During Carboniferous times, the deltas and floodplains of this area were periodically covered by the sea. Marine fossils found locally are evidence that this sea was rich in life. Dunbarella was a thin-shelled bivalve which probably swam through the sea like present day scallops. Another shelled animal was the brachiopod Lingula. Goniatites, the ancestors of ammonites, were free-swimming marine animals. They could propel themselves by squirting streams of water and would have moved jerkily. Goniatites are small in size. Goniatite fossils, along with bivalves and brachiopods are found in beds of shale known as marine bands. Examining fossils with a hand lens will enable you to see the fine ornament, Goniatite Gully on Pule Hillcharacteristic for each species. The marine band on Pule Hill is well exposed and a thin marine band is exposed near Brockholes. Shells themselves can be preserved directly by rapid burial in sand or mud. In other cases the shell dissolves, leaving a mould in the rock which is subsequently filled with silica, calcite or pyrite to produce a cast. Sometimes after the shell is buried, calcite or iron minerals can accumulate around the fossil and form nodules. Those made of calcite are called bullions and often contain uncrushed goniatites, examples of which have been found at Scammonden Reservoir. Ironstone nodules are common in both shales and sandstones and are often found with Carbonicola fossils in the coal measures. Carbonicola was a fresh water bivalve, shaped rather like the present day mussel. Most fossils are compressed when the sediments become compacted by further burial. This flattening and distorting can make them difficult to identify.

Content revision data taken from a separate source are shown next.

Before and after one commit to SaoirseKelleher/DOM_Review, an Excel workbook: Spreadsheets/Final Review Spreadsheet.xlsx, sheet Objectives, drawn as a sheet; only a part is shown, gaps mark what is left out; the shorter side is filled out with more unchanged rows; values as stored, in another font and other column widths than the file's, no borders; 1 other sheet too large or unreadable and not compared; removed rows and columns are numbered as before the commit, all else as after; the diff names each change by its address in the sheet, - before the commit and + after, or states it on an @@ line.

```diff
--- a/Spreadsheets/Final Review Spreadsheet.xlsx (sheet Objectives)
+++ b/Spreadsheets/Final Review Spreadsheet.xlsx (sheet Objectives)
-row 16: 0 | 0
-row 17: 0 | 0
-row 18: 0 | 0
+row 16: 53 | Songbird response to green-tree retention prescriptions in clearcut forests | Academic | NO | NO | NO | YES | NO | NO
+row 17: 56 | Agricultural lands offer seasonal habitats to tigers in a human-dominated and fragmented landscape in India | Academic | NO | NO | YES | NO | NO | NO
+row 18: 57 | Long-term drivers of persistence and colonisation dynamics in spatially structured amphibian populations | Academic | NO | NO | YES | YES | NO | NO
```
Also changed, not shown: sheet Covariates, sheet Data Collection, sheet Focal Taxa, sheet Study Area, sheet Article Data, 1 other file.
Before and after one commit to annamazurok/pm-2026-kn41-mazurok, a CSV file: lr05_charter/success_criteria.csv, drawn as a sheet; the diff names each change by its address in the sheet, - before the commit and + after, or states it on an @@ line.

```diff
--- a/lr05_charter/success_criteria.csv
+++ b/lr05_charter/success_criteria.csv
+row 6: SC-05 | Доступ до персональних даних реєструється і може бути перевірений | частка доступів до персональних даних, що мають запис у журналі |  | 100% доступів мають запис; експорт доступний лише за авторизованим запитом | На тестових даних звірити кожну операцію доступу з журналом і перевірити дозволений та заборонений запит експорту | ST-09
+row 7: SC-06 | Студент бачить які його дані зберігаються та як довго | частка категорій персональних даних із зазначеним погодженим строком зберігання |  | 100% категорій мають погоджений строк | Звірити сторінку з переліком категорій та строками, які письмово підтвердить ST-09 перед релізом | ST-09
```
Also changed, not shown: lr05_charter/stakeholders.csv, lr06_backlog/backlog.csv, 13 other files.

Sandstones sometimes record evidence of animals living in or on sandbanks of deltas. Feeding tracks of invertebrates show as irregular furrows in the sandstones and both worm burrows and worm casts are often found. These are known as trace fossils. Fossils represent only a fraction of the animals and plants that would have lived in the Carboniferous deltas and seas. Some creatures would have been preyed upon by predators such as large active shark- like fish with fins supported by spines and tough, scaly skins. Edestus Newtoni also known as the Brockholes Shark
The jaw of a shark-like fish fossil called Edestus newtoni was found in 1915 during the sinking of a well at Rock Mills near Brockholes. It was found in the shales below the Rough Rock and was presented to the Museum of Natural History by Elon Crowther, a director of the firm Sykes and Co. The fossil is now held at the British Geological Survey headquarters at Keyworth, Nottinghamshire. We have included a sketch of this fossil in our logo. Fossils are used to match or correlate rocks in different regions. The fossils found in marine band shales of this district are of international significance because each marine band is characterised by its own species of goniatite. Marine bands can be traced across Northern Europe from Britain to the Ukraine. Goniatites are particularly useful as they were widespread and evolved rapidly, with their shells changing in ornament and pattern. W.S. Bisat published the fundamental paper, after years of research in Yorkshire and Lancashire, distinguishing and naming the important goniatite species, which enabled geologists to correlate the Millstone Grit strata with confidence. For more information about the Rocks and Landscapes of Huddersfield see our other pages on Local Geology and our guide to the Geology of Huddersfield Publications